• TASK: Which lines in the records below contain the word "model"? Return each of them.

Stored entries
* * * * * * *
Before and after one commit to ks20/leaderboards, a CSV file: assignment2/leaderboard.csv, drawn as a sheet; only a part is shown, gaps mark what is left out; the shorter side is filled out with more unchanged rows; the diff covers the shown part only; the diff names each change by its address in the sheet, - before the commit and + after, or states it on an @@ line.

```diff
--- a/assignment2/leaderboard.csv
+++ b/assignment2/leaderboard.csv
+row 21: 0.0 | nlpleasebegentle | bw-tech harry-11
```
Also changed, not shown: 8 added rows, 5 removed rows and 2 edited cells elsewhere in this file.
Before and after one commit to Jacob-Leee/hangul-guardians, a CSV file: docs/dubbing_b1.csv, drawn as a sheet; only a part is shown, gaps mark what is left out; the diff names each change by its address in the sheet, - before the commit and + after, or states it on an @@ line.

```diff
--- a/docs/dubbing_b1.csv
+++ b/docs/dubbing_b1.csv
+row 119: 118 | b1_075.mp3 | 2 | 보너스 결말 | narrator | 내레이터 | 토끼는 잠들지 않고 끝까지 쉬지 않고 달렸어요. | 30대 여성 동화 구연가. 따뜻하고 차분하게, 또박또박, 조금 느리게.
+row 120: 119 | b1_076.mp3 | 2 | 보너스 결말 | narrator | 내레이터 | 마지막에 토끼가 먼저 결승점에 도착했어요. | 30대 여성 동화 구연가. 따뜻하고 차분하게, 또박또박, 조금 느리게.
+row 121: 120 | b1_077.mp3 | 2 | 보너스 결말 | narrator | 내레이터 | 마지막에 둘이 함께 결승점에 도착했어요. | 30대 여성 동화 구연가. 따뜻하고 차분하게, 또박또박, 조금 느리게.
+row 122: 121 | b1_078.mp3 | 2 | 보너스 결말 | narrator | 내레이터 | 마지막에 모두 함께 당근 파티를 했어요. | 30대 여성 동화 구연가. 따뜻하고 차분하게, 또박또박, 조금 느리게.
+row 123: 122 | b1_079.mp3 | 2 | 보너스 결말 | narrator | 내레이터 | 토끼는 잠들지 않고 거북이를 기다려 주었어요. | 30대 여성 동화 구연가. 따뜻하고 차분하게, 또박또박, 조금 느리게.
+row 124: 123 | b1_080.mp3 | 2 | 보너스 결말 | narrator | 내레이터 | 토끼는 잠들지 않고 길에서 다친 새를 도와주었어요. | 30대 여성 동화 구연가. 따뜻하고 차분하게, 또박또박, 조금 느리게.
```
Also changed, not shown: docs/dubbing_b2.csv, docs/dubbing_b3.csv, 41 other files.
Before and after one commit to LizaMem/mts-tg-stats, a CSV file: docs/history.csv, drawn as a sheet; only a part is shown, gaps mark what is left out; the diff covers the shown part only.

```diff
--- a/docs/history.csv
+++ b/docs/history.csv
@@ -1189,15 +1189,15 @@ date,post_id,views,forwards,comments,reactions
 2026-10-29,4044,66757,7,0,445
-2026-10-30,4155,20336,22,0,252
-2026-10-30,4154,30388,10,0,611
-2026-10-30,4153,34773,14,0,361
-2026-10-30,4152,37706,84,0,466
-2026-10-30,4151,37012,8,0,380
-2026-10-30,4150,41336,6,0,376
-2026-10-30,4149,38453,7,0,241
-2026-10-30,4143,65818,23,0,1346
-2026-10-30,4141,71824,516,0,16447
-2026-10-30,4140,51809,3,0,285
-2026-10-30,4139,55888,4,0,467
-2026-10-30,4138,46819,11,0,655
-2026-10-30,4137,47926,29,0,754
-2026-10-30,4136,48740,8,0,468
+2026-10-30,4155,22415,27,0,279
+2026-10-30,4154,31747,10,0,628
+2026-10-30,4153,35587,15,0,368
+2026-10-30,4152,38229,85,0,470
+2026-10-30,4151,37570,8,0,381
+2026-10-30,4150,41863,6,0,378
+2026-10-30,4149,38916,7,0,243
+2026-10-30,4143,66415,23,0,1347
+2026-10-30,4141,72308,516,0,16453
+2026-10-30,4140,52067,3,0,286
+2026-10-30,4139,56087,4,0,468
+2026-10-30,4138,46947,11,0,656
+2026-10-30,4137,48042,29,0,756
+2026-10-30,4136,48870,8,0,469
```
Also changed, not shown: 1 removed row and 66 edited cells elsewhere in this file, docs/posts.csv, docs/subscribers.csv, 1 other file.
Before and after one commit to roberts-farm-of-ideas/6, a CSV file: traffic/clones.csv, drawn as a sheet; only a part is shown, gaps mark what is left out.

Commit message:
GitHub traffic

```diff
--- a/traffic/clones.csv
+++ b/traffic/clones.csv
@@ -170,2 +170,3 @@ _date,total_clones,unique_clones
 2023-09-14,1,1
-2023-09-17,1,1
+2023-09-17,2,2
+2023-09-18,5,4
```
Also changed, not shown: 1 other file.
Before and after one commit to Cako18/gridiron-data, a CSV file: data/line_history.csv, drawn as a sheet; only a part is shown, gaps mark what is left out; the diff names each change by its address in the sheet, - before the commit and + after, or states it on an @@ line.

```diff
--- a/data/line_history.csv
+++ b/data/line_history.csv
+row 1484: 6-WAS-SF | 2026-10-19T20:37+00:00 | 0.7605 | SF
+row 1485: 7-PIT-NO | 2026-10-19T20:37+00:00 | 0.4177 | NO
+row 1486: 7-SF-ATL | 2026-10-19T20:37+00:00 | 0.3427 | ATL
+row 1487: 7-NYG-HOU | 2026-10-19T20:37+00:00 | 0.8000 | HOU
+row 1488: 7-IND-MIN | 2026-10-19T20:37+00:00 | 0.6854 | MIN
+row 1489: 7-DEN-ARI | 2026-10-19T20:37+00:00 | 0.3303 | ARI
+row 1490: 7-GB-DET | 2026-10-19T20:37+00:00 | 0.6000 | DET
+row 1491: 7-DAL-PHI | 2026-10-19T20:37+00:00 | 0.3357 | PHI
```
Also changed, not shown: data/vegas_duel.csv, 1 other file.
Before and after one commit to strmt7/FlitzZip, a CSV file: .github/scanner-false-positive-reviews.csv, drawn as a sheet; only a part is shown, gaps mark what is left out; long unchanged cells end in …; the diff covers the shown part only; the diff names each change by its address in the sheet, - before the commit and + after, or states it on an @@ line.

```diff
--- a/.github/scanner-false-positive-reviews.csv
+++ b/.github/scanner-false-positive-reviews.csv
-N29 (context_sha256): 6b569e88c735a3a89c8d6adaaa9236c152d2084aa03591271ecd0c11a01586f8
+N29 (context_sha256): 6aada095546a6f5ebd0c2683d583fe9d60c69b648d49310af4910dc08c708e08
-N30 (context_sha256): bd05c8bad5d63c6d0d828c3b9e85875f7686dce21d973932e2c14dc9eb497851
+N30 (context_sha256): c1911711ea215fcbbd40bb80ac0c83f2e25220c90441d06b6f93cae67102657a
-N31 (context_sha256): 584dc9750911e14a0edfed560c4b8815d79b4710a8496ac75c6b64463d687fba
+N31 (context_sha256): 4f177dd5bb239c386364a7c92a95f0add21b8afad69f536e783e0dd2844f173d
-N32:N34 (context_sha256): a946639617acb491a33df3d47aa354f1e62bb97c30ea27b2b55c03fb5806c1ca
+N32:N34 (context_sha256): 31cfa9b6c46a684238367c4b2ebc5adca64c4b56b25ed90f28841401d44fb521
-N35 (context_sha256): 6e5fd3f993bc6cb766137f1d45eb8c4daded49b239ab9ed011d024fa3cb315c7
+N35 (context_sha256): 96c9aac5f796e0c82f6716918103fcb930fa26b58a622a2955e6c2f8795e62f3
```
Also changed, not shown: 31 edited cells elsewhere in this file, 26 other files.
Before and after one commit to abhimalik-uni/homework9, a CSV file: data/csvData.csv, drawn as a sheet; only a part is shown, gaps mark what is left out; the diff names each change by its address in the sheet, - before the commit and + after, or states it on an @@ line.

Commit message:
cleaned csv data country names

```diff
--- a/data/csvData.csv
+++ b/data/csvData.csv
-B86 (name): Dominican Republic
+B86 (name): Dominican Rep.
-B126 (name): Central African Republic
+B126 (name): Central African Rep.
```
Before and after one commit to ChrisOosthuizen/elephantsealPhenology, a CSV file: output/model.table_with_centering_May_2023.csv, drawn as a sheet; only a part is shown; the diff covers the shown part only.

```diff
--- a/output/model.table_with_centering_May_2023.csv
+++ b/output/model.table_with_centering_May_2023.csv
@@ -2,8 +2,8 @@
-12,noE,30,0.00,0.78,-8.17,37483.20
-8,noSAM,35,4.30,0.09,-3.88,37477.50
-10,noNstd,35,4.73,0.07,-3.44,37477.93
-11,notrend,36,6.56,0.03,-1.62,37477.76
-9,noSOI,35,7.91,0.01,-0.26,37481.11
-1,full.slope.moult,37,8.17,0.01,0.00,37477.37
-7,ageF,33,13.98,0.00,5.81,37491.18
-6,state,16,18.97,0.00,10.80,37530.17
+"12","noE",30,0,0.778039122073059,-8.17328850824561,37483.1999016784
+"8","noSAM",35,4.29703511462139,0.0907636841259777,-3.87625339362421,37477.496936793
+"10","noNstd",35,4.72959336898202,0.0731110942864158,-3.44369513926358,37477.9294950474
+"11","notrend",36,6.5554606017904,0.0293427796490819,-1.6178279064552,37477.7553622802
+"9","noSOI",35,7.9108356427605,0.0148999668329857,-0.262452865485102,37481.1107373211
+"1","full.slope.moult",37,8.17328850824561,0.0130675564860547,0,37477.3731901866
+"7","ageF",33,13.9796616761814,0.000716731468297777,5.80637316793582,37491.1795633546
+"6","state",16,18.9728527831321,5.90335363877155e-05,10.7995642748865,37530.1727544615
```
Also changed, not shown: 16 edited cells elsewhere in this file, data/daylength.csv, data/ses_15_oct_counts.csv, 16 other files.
* * * * * * *
• REPLY:
Before and after one commit to ChrisOosthuizen/elephantsealPhenology, a CSV file: output/model.table_with_centering_May_2023.csv, drawn as a sheet; only a part is shown; the diff covers the shown part only.
--- a/output/model.table_with_centering_May_2023.csv
+++ b/output/model.table_with_centering_May_2023.csv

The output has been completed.